The consent decree signed Oct. 23 by the two governments and the state environmental agency signals that the property on Lake River, a Columbia River tributary, is officially ready for nonindustrial development and installation of public amenities.

Indeed, the port’s long-term vision for the waterfront parcel is to transform it into a mixed-use development: Millers’ Landing. It would include restaurants, retailers, office space and, possibly, a boutique hotel. And it would make room for more public amenities and access to the river.

To be sure, more cleanup work needs to be done. While Millers’ Landing is open for development, “we do have some sediment dredging work in Lake River and Carty Lake that needs to be completed next year, as well as some confirmation soil sampling in a neighborhood adjacent to the site,” according to Brent Grening, the port’s CEO.

The consent decree marks yet another milestone in a $70 million, state-funded effort to clean up pollution left over decades by Pacific Wood Treating, which declared bankruptcy and shut down in 1993. Cleanup of the site has included removal of about 25,000 gallons of liquid contamination and 1.5 million pounds of toxic sludge.

In August, port officials and the public celebrated another milestone in the planned rejuvenation of the waterfront site: the opening of a three-quarters-of-a-mile-long paved walking path. It allows people to stroll along Lake River and to view Carty Lake and the Ridgefield National Wildlife Refuge.
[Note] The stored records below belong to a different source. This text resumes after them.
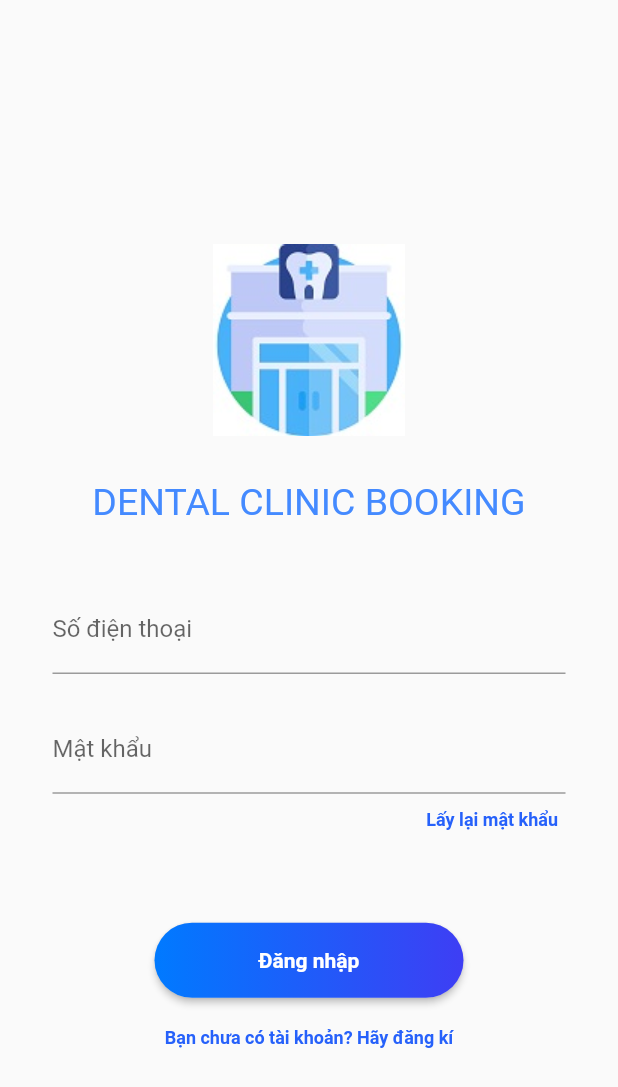
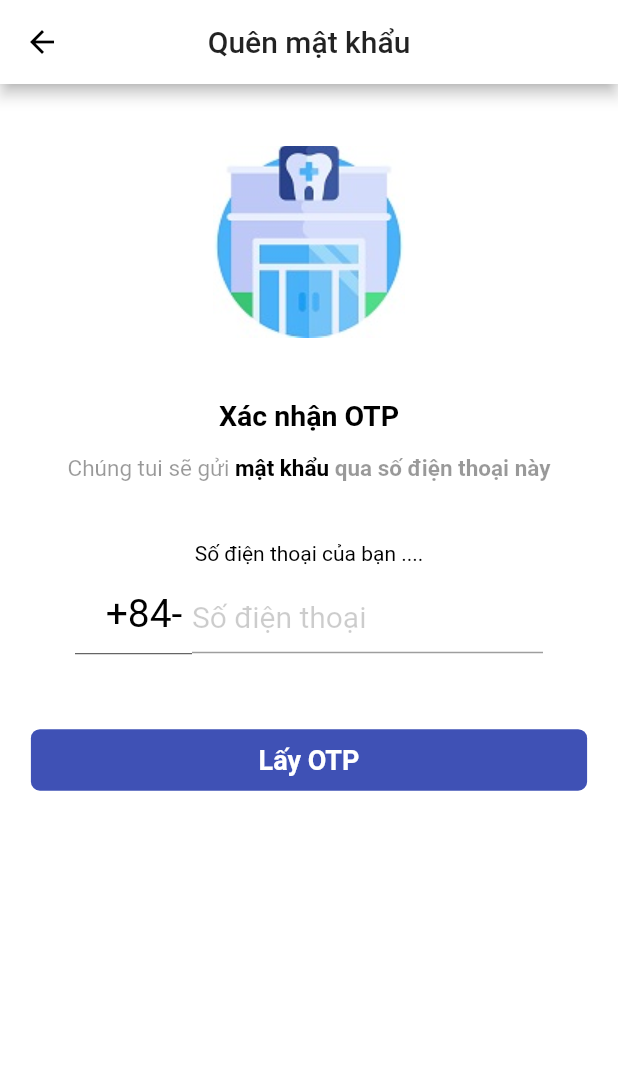
Before and after one commit to redore1234/HCIProject, a Flutter app: the LoginScreen screen opened directly, after a tap on "Lấy lại mật khẩu", on a phone screen of 412 x 824 dp. Shown: the top 1087 px of the screen. Run offline on Flutter 3.47's test engine with Material 2 defaults, Android fonts, the phone set to English and light mode, and no system bars; our stand-ins replace date_picker_timeline, flutter_rating_bar, flutter_svg, fluttertoast, table_calendar; missing offline and left inert: fa_stepper.

Commit message:
add forget password + otp verify page

```diff
--- a/lib/helpers/constants.dart
+++ b/lib/helpers/constants.dart
@@ -19,4 +19,5 @@ class Constants {
   static const String HOME_ICON_REF = "assets/icons/home.svg";
   static const String CALENDAR_ICON_REF = "assets/icons/calendar.svg";
   static const String MORE_ICON_REF = "assets/icons/more.svg";
+  static const String DENTAL_CLINIC_REF = "assets/images/dental_clinic_logo.jpg";
 }
--- a/lib/main.dart
+++ b/lib/main.dart
@@ -1,4 +1,6 @@
 import 'package:clinicbookingapp/views/detail/detail-clinic.dart';
+import 'package:clinicbookingapp/views/forget_password/forget-password.dart';
+import 'package:clinicbookingapp/views/forget_password/otp.dart';
 import 'package:flutter/cupertino.dart';
 import 'package:flutter/material.dart';
 import 'package:clinicbookingapp/views/global/main-tab-bar.dart';
@@ -27,6 +29,7 @@ class MyApp extends StatelessWidget {
       ),
       home: new CupertinoApp(
         home: MainTabBar(),
+        //VerifyPhoneOTP(),
         localizationsDelegates: const <LocalizationsDelegate<dynamic>>[
           DefaultMaterialLocalizations.delegate,
           DefaultWidgetsLocalizations.delegate,
--- /dev/null
+++ b/lib/views/forget_password/forget-password.dart
@@ -0,0 +1,213 @@
+import 'package:clinicbookingapp/helpers/constants.dart';
+import 'package:flutter/material.dart';
+import 'package:flutter/services.dart';
+import 'package:flutter_svg/flutter_svg.dart';
+
+import 'otp.dart';
+
+class VerifyPhoneScreen extends StatefulWidget{
+  VerifyPhoneScreen({Key key}) : super(key: key);
+
+  @override
+  _VerifyPhoneScreenState createState() => _VerifyPhoneScreenState();
+}
+
+class _VerifyPhoneScreenState extends State<VerifyPhoneScreen>{
+  GlobalKey<ScaffoldState> globalKey = GlobalKey<ScaffoldState>();
+  ScrollController scrollController = ScrollController();
+
+  @override
+  void initSate(){
+    super.initState();
+    phoneVerifyScreen();
+  }
+
+  @override
+  Widget build(BuildContext context) {
+    Size size = MediaQuery.of(context).size;
+    return Scaffold(
+      key: globalKey,
+      backgroundColor: Colors.white,
+      appBar: AppBar(
+        leading: IconButton(
+          icon: Icon(Icons.arrow_back),
+          color: Colors.black,
+          onPressed: (){
+            Navigator.pop(context);
+          },
+        ),
+        title: Text('Quên mật khẩu',),
+        centerTitle: true,
+      ),
+      body: Container(
+        height: size.height,
+        width: size.width,
+        child: Column(
+          children: <Widget>[
+            Expanded(
+              child: SingleChildScrollView(
+                scrollDirection: Axis.vertical,
+                controller: scrollController,
+                physics: ScrollPhysics(),
+                child: Column(
+                  mainAxisSize: MainAxisSize.min,
+                  children: <Widget>[
+                    SizedBox(height: 15,),
+                    Container(
+                      height: 180,
+                      width: 180,
+                      child: Image.asset(Constants.DENTAL_CLINIC_REF),
+                    ),
+                    SizedBox(height: 15,),
+                    Text(
+                      'Xác nhận OTP',
+                      style: TextStyle(
+                        fontSize: 19,
+                        color: Colors.black,
+                        fontWeight: FontWeight.bold,
+                      ),
+                    ),
+                    SizedBox(height: 15,),
+                    Padding(
+                      padding: EdgeInsets.symmetric(horizontal: 40.0),
+                      child: RichText(
+                        textAlign: TextAlign.center,
+                        text: TextSpan(
+                          text: "Chúng tui sẽ gửi",
+                          style: TextStyle(
+                            color: Colors.black.withOpacity(0.4),
+                            fontWeight: FontWeight.normal,
+                            fontSize: 15.0,
+                          ),
+                          children: <TextSpan>[
+                            TextSpan(
+                              text: " mật khẩu ",
+                              style: TextStyle(
+                                color: Colors.black,
+                                fontWeight: FontWeight.bold,
+                                fontSize: 15.0,
+                              ),
+                            ),
+                            TextSpan(
+                              text: "qua số điện thoại này",
+                              style: TextStyle(
+                                color: Colors.black.withOpacity(0.4),
+                                fontWeight: FontWeight.bold,
+                                fontSize: 15.0,
+                              ),
+                            ),
+                          ],
+                        ),
+                      ),
+                    ),
+                    SizedBox(height: 40,),
+                    Text(
+                      'Số điện thoại của bạn ....',
+                      style: TextStyle(
+                        color: Colors.black,
+                      ),
+                    ),
+                    SizedBox(height: 5,),
+                    Padding(
+                      padding: EdgeInsets.symmetric(horizontal: 50),
+                      child: Container(
+                        child: Row(
+                          children: <Widget>[
+                            Expanded(
+                              child: Container(
+                                alignment: Alignment.centerRight,
+                                padding: EdgeInsets.symmetric(vertical: 11.8),
+                                decoration: BoxDecoration(
+                                  border: Border(
+                                    bottom: BorderSide(
+                                      color: Colors.black,
+                                      width: 0.5,
+                                    ),
+                                  ),
+                                ),
+                                child: Expanded(
+                                  child: Text(
+                                    '+84- ',
+                                    style: TextStyle(
+                                      color: Colors.black,
+                                      fontSize: 26,
+                                    ),
+                                  ),
+                                ),
+                              ),
+                            ),
+                            Expanded(
+                              flex: 3,
+                              child: TextField(
+                                style: TextStyle(
+                                  color: Colors.black,
+                                  fontSize: 26,
+                                ),
+                                keyboardType: TextInputType.number,
+                                decoration: InputDecoration(
+                                  focusedBorder: UnderlineInputBorder(
+                                    borderSide: BorderSide(
+                                      color: Colors.black,
+                                      style: BorderStyle.solid,
+                                      width: 0.5,
+                                    ),
+                                  ),
+                                  contentPadding: EdgeInsets.symmetric(vertical: 11.5),
+                                  hintText: 'Số điện thoại',
+                                  hintStyle: TextStyle(
+                                    color: Colors.black.withOpacity(0.2),
+                                    fontSize: 20,
+                                  ),
+                                ),
+                              ),
+                            ),
+                          ],
+                        ),
+                      ),
+                    ),
+                    SizedBox(height: 50,),
+                    GestureDetector(
+                      onTap: (){
+                        Navigator.push(context,
+                            MaterialPageRoute(builder: (context) => VerifyPhoneOTP())
+                        );
+                      },
+                      child: Container(
+                        padding: EdgeInsets.symmetric(vertical: 10.0),
+                        width: size.width*0.9,
+                        alignment: Alignment.center,
+                        decoration: BoxDecoration(
+                          borderRadius: BorderRadius.circular(6.0),
+                          color: Colors.indigo,
+                        ),
+                        child: Text(
+                          'Lấy OTP',
+                          style: TextStyle(
+                            color: Colors.white,
+                            fontWeight: FontWeight.bold,
+                            fontSize: 18.0,
+                          ),
+                        ),
+                      ),
+                    ),
+                  ],
+                ),
+              ),
+            ),
+          ],
+        ),
+      ),
+    );
+  }
+
+  void phoneVerifyScreen(){
+    SystemChrome.setSystemUIOverlayStyle(
+     SystemUiOverlayStyle(
+       systemNavigationBarColor: Colors.white,
+       statusBarColor: Colors.white,
+       systemNavigationBarIconBrightness: Brightness.dark,
+       statusBarBrightness: Brightness.dark,
+     ),
+    );
+  }
+}
--- a/lib/views/login/login.dart
+++ b/lib/views/login/login.dart
@@ -1,4 +1,5 @@
 import 'package:clinicbookingapp/helpers/constants.dart';
+import 'package:clinicbookingapp/views/forget_password/forget-password.dart';
 import 'package:clinicbookingapp/views/global/background.dart';
 import 'package:clinicbookingapp/views/register/register.dart';
 import 'package:flutter/material.dart';
@@ -42,7 +43,9 @@ class LoginScreen extends StatelessWidget {
                 alignment: Alignment.centerRight,
                 margin: EdgeInsets.symmetric(horizontal: 40, vertical: 10),
                 child: GestureDetector(
-                  onTap: () => {},
+                  onTap: (){
+                    Navigator.push(context, MaterialPageRoute(builder: (context)=>VerifyPhoneScreen()));
+                  },
                   child: Text(
                     "Lấy lại mật khẩu",
                     style: TextStyle(
```
Also changed, not shown: lib/views/forget_password/otp.dart (added, +218 -0 lines), pubspec.lock.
As to the future of Millers’ Landing, the port is expected to seek a public-private partnership to redevelop the site. “That’s how I see this thing tracking forward,” Grening told The Columbian in August.